Please go through the records below and return every line holding the word "text".

**** Exercise material ****

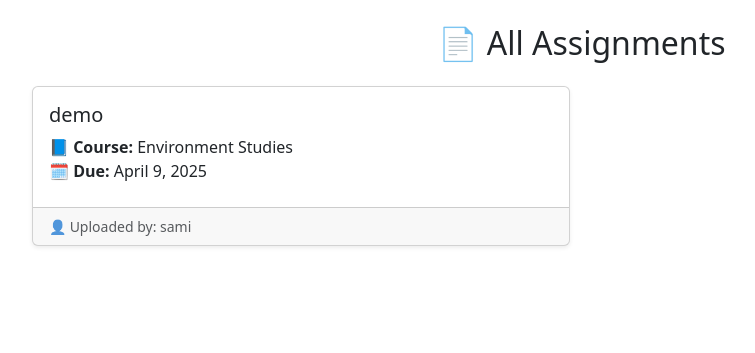
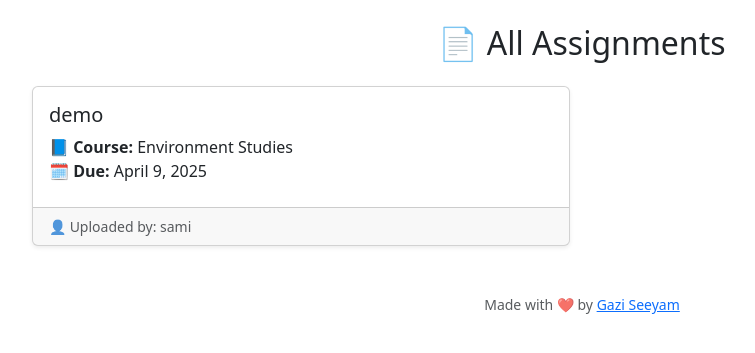
Before and after one commit to hellogaziseeyam/aibasectionb, a Django app: page /assignments/ in a window 1280 px wide. Shown: the top 353 px of the page, without its empty margins (58-813 px from the left). Run offline with Django 5.2, Linux system fonts and the light colour scheme; data comes from the database, SQL or seed files in the repository.

Commit message:
✨ Added footer credit for Gazi Seeyam

```diff
--- a/core/templates/core/base.html
+++ b/core/templates/core/base.html
@@ -48,6 +48,9 @@
   {% block content %}
   {% endblock %}
 </div>
+<footer class="text-center text-muted mt-5 mb-3 small">
+  Made with ❤️ by <a href="https://www.linkedin.com/in/gaziseeyam/" target="_blank">Gazi Seeyam</a>
+</footer>
 
 </body>
 </html>
```
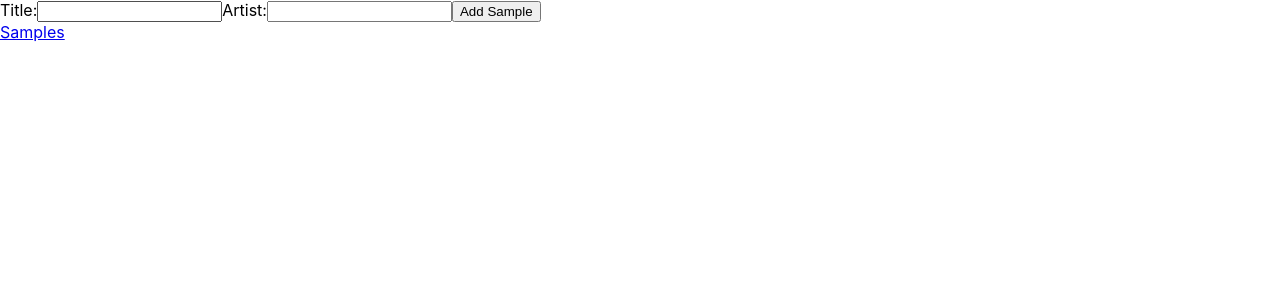
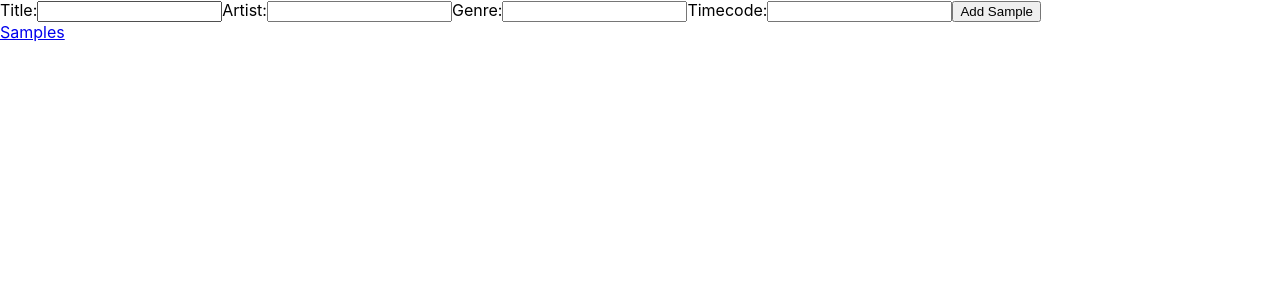
Before and after one commit to manuelpapa/todo, a React (Create React App) app: page /add in a window 1280 px wide. Shown: the top 300 px of the page. Built offline with nearby package versions, Linux system fonts and the light colour scheme.

Commit message:
Add all fields to form

```diff
--- a/db.json
+++ b/db.json
@@ -107,6 +107,14 @@
       "title": "shit",
       "timecode": "0:01",
       "id": 16
+    },
+    {
+      "id": 17
+    },
+    {
+      "title": "sdsd",
+      "artist": "sdsdsdsyd",
+      "id": 18
     }
   ]
 }
--- a/src/api/fetchSamples.js
+++ b/src/api/fetchSamples.js
@@ -8,15 +8,29 @@ export async function fetchSamples() {
   return result;
 }
 
-export function postSamples({ newGenre, newArtist, newTitle, newTimecode }) {
-  fetch("http://localhost:3333/samples", {
+// export function postSamples({ newGenre, newArtist, newTitle, newTimecode }) {
+//   fetch("http://localhost:3333/samples", {
+//     method: "POST",
+//     headers: { "Content-Type": "application/json" },
+//     body: JSON.stringify({
+//       genre: newGenre,
+//       artist: newArtist,
+//       title: newTitle,
+//       timecode: newTimecode,
+//     }),
+
+//   });
+// }
+
+export const postSamples = async (sample) => {
+  const response = await fetch("http://localhost:3333/samples", {
     method: "POST",
-    body: JSON.stringify({
-      genre: newGenre,
-      artist: newArtist,
-      title: newTitle,
-      timecode: newTimecode,
-    }),
     headers: { "Content-Type": "application/json" },
+    body: JSON.stringify(sample),
   });
-}
+  if (!response.ok) {
+    throw response;
+  }
+  const result = await response.json();
+  return result;
+};
--- a/src/pages/AddSample.js
+++ b/src/pages/AddSample.js
@@ -1,5 +1,6 @@
 import React, { useState } from "react";
 import { Link } from "react-router-dom";
+import { postSamples } from "../api/fetchSamples";
 // import { postSamples } from "../api/fetchSamples";
 
 // export default function AddSample() {
@@ -10,6 +11,8 @@ import { Link } from "react-router-dom";
 export default function AddSample() {
   const [title, setTitle] = useState("");
   const [artist, setArtist] = useState("");
+  const [genre, setGenre] = useState("");
+  const [timecode, setTimecode] = useState("");
 
   function handleTitleChange(event) {
     setTitle(event.target.value);
@@ -17,8 +20,25 @@ export default function AddSample() {
   function handleArtistChange(event) {
     setArtist(event.target.value);
   }
-  function handleSubmit(event) {
+  function handleGenreChange(event) {
+    setArtist(event.target.value);
+  }
+  function handleTimecodeChange(event) {
+    setArtist(event.target.value);
+  }
+  async function handleSubmit(event) {
     event.preventDefault();
+    await postSamples({
+      title,
+      artist,
+      genre,
+      timecode,
+      createdAt: Date.now(),
+    });
+    setTitle("");
+    setArtist("");
+    setGenre("");
+    setTimecode("");
   }
 
   return (
@@ -31,6 +51,14 @@ export default function AddSample() {
         <label>
           Artist:
           <input type="text" value={artist} onChange={handleArtistChange} />
+        </label>
+        <label>
+          Genre:
+          <input type="text" value={genre} onChange={handleGenreChange} />
+        </label>
+        <label>
+          Timecode:
+          <input type="text" value={timecode} onChange={handleTimecodeChange} />
         </label>
         <input type="submit" value="Add Sample" />
       </form>
```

****

Solution for this exercise ->
+<footer class="text-center text-muted mt-5 mb-3 small">
           <input type="text" value={artist} onChange={handleArtistChange} />
+          <input type="text" value={genre} onChange={handleGenreChange} />
+          <input type="text" value={timecode} onChange={handleTimecodeChange} />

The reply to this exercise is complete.